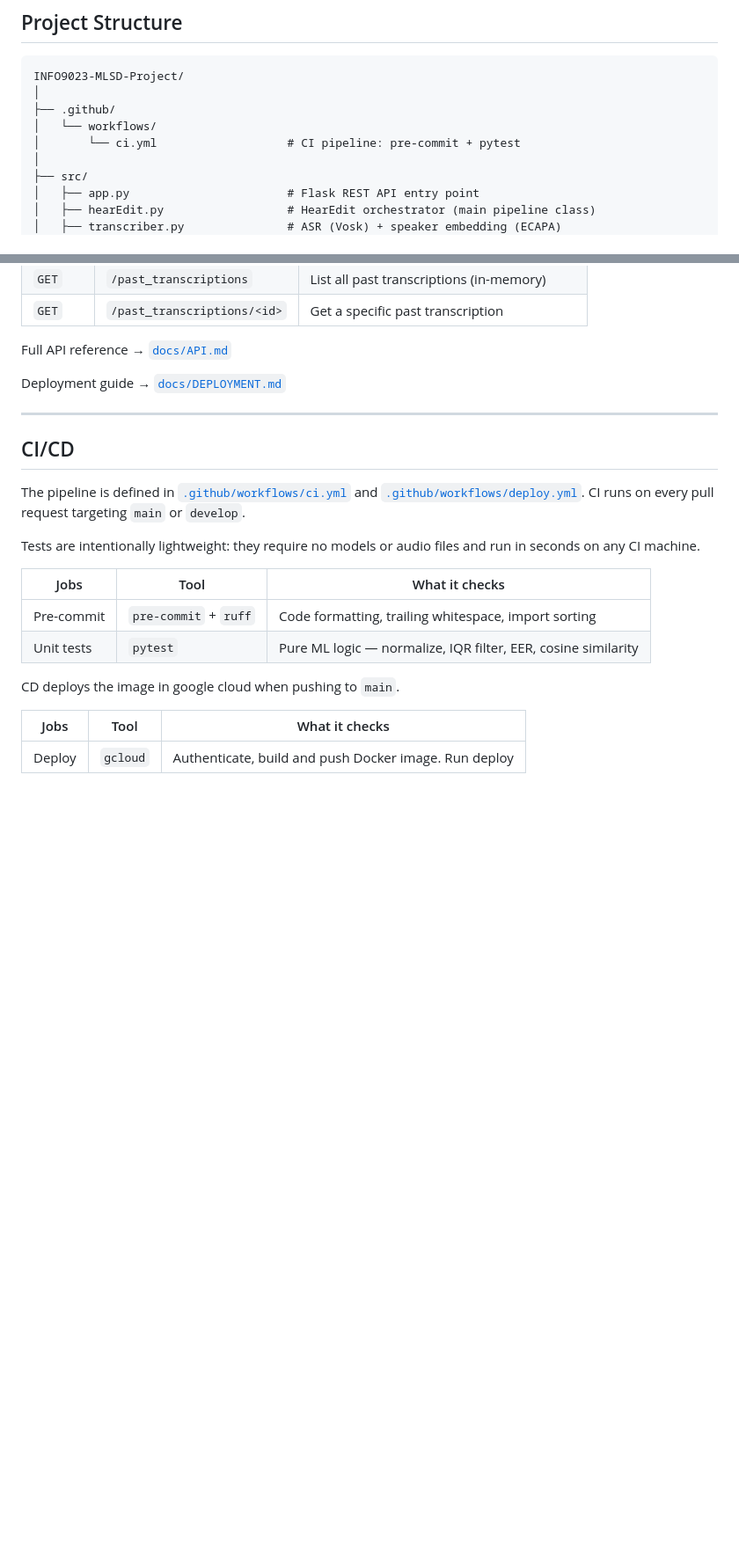
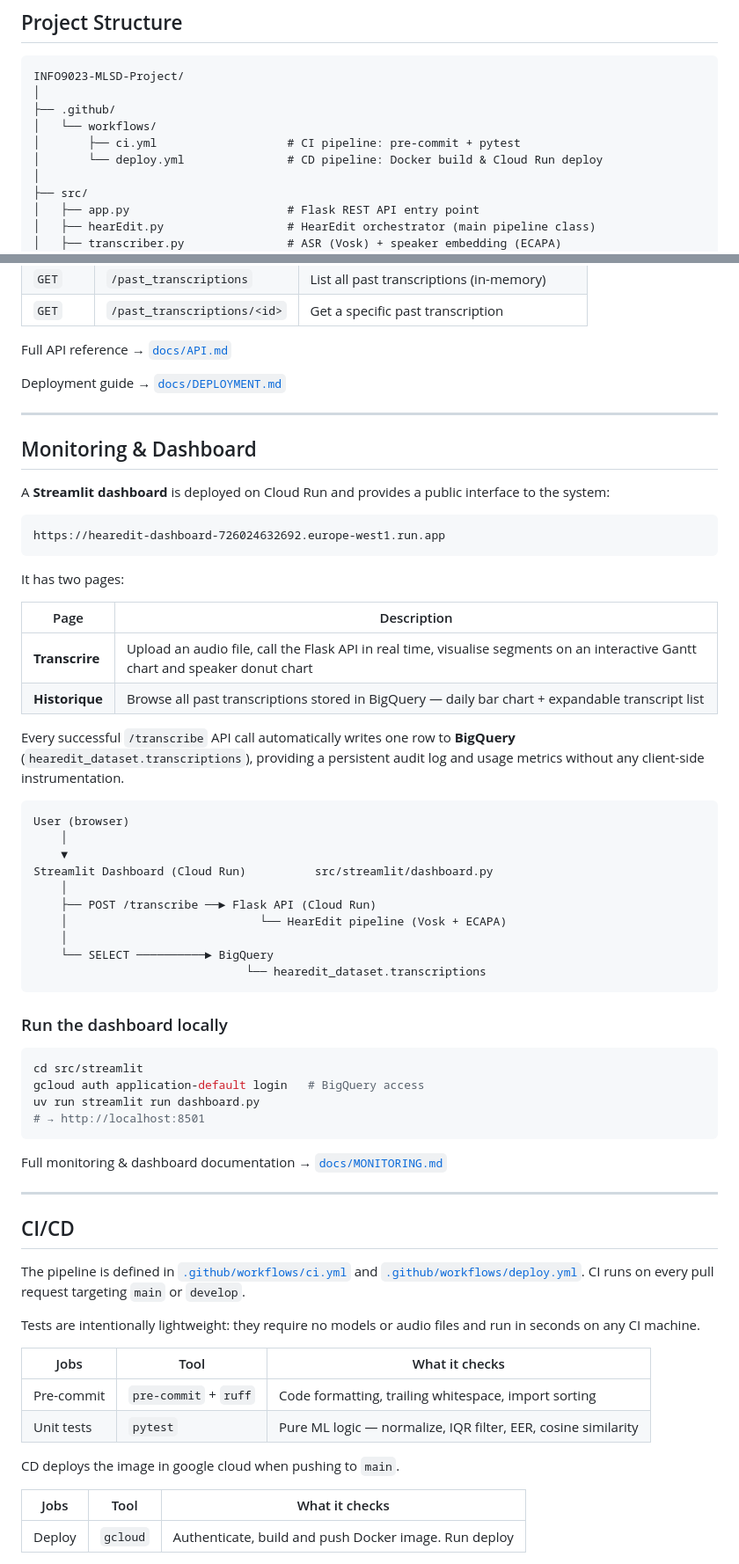
Before and after one commit to thomas25254/INFO9023-MLSD-Project, a Markdown page: README.md, 2 parts joined by grey strips. Shown at 88% size. Rendered like a GitHub page; blank space fills up the shorter version.

````diff
--- a/README.md
+++ b/README.md
@@ -41,7 +43,8 @@ INFO9023-MLSD-Project/
 │
 ├── .github/
 │   └── workflows/
-│       └── ci.yml                   # CI pipeline: pre-commit + pytest
+│       ├── ci.yml                   # CI pipeline: pre-commit + pytest
+│       └── deploy.yml               # CD pipeline: Docker build & Cloud Run deploy
 │
 ├── src/
 │   ├── app.py                       # Flask REST API entry point
@@ -275,6 +333,49 @@ Deployment guide → [`docs/DEPLOYMENT.md`](docs/DEPLOYMENT.md)
 
 ---
 
+## Monitoring & Dashboard
+
+A **Streamlit dashboard** is deployed on Cloud Run and provides a public interface to the system:
+
+```
+https://hearedit-dashboard-726024632692.europe-west1.run.app
+```
+
+It has two pages:
+
+| Page | Description |
+|------|-------------|
+| **Transcrire** | Upload an audio file, call the Flask API in real time, visualise segments on an interactive Gantt chart and speaker donut chart |
+| **Historique** | Browse all past transcriptions stored in BigQuery — daily bar chart + expandable transcript list |
+
+Every successful `/transcribe` API call automatically writes one row to **BigQuery** (`hearedit_dataset.transcriptions`), providing a persistent audit log and usage metrics without any client-side instrumentation.
+
+```
+User (browser)
+    │
+    ▼
+Streamlit Dashboard (Cloud Run)          src/streamlit/dashboard.py
+    │
+    ├── POST /transcribe ──► Flask API (Cloud Run)
+    │                            └── HearEdit pipeline (Vosk + ECAPA)
+    │
+    └── SELECT ──────────► BigQuery
+                               └── hearedit_dataset.transcriptions
+```
+
+### Run the dashboard locally
+
+```bash
+cd src/streamlit
+gcloud auth application-default login   # BigQuery access
+uv run streamlit run dashboard.py
+# → http://localhost:8501
+```
+
+Full monitoring & dashboard documentation → [`docs/MONITORING.md`](docs/MONITORING.md)
+
+---
+
 ## CI/CD
 
 The pipeline is defined in [`.github/workflows/ci.yml`](.github/workflows/ci.yml) and [`.github/workflows/deploy.yml`](.github/workflows/deploy.yml). CI runs on every pull request targeting `main` or `develop`.
````
Also changed, not shown: other parts of README.md (+61 -1 lines).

· · · · ·

- **INSTRUCTIONS TO FOLLOW**: Each entry above should be printed exactly, and any picture in it left out.

- **RESULT OF THIS EXERCISE**:
Before and after one commit to thomas25254/INFO9023-MLSD-Project, a Markdown page: README.md, 2 parts joined by grey strips. Shown at 88% size. Rendered like a GitHub page; blank space fills up the shorter version.

````diff
--- a/README.md
+++ b/README.md
@@ -41,7 +43,8 @@ INFO9023-MLSD-Project/
 │
 ├── .github/
 │   └── workflows/
-│       └── ci.yml                   # CI pipeline: pre-commit + pytest
+│       ├── ci.yml                   # CI pipeline: pre-commit + pytest
+│       └── deploy.yml               # CD pipeline: Docker build & Cloud Run deploy
 │
 ├── src/
 │   ├── app.py                       # Flask REST API entry point
@@ -275,6 +333,49 @@ Deployment guide → [`docs/DEPLOYMENT.md`](docs/DEPLOYMENT.md)
 
 ---
 
+## Monitoring & Dashboard
+
+A **Streamlit dashboard** is deployed on Cloud Run and provides a public interface to the system:
+
+```
+https://hearedit-dashboard-726024632692.europe-west1.run.app
+```
+
+It has two pages:
+
+| Page | Description |
+|------|-------------|
+| **Transcrire** | Upload an audio file, call the Flask API in real time, visualise segments on an interactive Gantt chart and speaker donut chart |
+| **Historique** | Browse all past transcriptions stored in BigQuery — daily bar chart + expandable transcript list |
+
+Every successful `/transcribe` API call automatically writes one row to **BigQuery** (`hearedit_dataset.transcriptions`), providing a persistent audit log and usage metrics without any client-side instrumentation.
+
+```
+User (browser)
+    │
+    ▼
+Streamlit Dashboard (Cloud Run)          src/streamlit/dashboard.py
+    │
+    ├── POST /transcribe ──► Flask API (Cloud Run)
+    │                            └── HearEdit pipeline (Vosk + ECAPA)
+    │
+    └── SELECT ──────────► BigQuery
+                               └── hearedit_dataset.transcriptions
+```
+
+### Run the dashboard locally
+
+```bash
+cd src/streamlit
+gcloud auth application-default login   # BigQuery access
+uv run streamlit run dashboard.py
+# → http://localhost:8501
+```
+
+Full monitoring & dashboard documentation → [`docs/MONITORING.md`](docs/MONITORING.md)
+
+---
+
 ## CI/CD
 
 The pipeline is defined in [`.github/workflows/ci.yml`](.github/workflows/ci.yml) and [`.github/workflows/deploy.yml`](.github/workflows/deploy.yml). CI runs on every pull request targeting `main` or `develop`.
````
Also changed, not shown: other parts of README.md (+61 -1 lines).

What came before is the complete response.